Why Haven't I Beaten This Game?

The writing is some of the best I’ve ever seen. The music is so catchy I could easily hum every song on the soundtrack. The animations were all lovingly crafted. The gameplay is creative. It’s one of the most critically acclaimed DS games ever made.

So why the hell haven’t I beaten Mario and Luigi: Bowser’s Inside Story?


All of my designer logic tells me that Inside Story should be my favorite game of all time. Just look at all the graphics! The cozy UI! The engaging, innovative combat! It’s so good.

But it’s also very flawed.


When an enemy attacks you they do this little dance to tip you off, and then you get the chance to avoid or counter a goomba, or a tree trunk, or something; and that’s cool, because when you’re attacked in most RPGs, only your stats can save you, but in Bowser’s Inside Story, you can interact during these phases to completely evade the attack.
And the whole game is built around this feature. You can’t beat Inside Story unless you’re constantly learning your enemys’ attack patterns and dodging whatever crap they throw at you. For a jaded RPG vet, it’s easy to become infatuated with the fresh mechanics and the Mushroom Kingdom’s incredible level of polish, but after a few hours, the combat’s innovative mechanics become more of a hindrance than anything else.
The problem comes when you’re working through a dungeon, and you’re on your tenth-twelfth-twentieth fight, and at this point the honeymoon is over and innovative gameplay has transformed into regular gameplay, and you can't help but notice that every time an enemy attacks the entire game has to stop so your opponent can do a little dance followed by some kind of attack, which should make you feel more involved with the combat, but instead you end up with the opposite. You're being disengaged by a mildly interactive cut-scene, and the feeling only gets worse as the battles stack up. It's as if every Monty Mole in the game can summon Knights of the Round topped off with a QTE.

After running through enough encounters you’ll be avoiding enemies like polio. Especially when the game goes lateral and you’re returning to old areas.

If Bowser's Inside Story was a forty-hour game, nobody would beat it. Even twenty hours is pushing the limit of their combat system.

I feel kind of bad writing this post. I make it sound like I hate the game, or at the very least I’m expressing some other emotion similar to hate, except shallower because I’m directing it at an entertainment product.
But Bowser’s Inside Story, just on the merits of the writing alone, kicks serious ass, and I just wanted to explore why a game I hold in such respect is also a game I’m not really interested in playing again.

They should try experimenting with an ATB system.


  1. How does this dragging combat compare with the similar mechanics in Paper Mario and Mario RPG?

  2. In Paper and RPG, enemies would (most of the time) just bump into you; and compared to the elaborate dodging ballet in Inside Story I guess these games feel much less complicated and require less of your attention, but at least they're expedient.

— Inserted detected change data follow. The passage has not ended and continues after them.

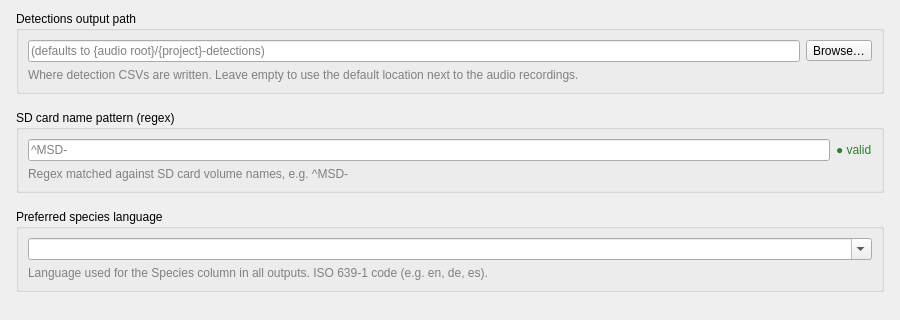
kenwer/pam-analyzer, file src/pam_analyzer/ui/panels/project_panel.ui: the form before one commit; both pictures show x 0 to 900 and y 162 to 482 of the 900 by 600 pixel window.
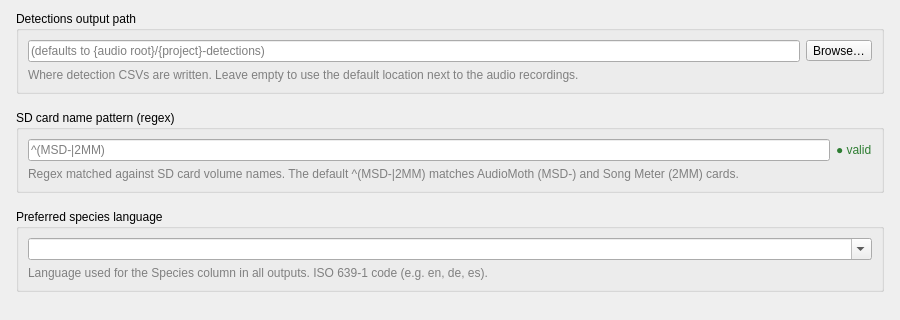
The form after the commit.

Commit message: Initial support for Song Meter Micro SD cards

What changed in the file:
```diff
--- a/src/pam_analyzer/ui/panels/project_panel.ui
+++ b/src/pam_analyzer/ui/panels/project_panel.ui
@@ -152,7 +152,7 @@
         <item>
          <widget class="QLineEdit" name="sdcard_pattern_edit">
           <property name="placeholderText">
-           <string>^MSD-</string>
+           <string>^(MSD-|2MM)</string>
           </property>
          </widget>
         </item>
@@ -174,7 +174,7 @@
       <item>
        <widget class="QLabel" name="sdcard_caption_label">
         <property name="text">
-         <string>Regex matched against SD card volume names, e.g. ^MSD-</string>
+         <string>Regex matched against SD card volume names. The default ^(MSD-|2MM) matches AudioMoth (MSD-) and Song Meter (2MM) cards.</string>
         </property>
         <property name="wordWrap">
          <bool>true</bool>
```
The commit also changes 7 other files.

Masterfully crafted animations aren't always a good thing. Especially if you have to watch them over and over.

    Inside Story (and the previous Mario and Luigi games) have another big advantage over Paper and RPG: Very intuitive, creative control schemes. Having "Mario" and "Luigi" buttons really gives the game its own style.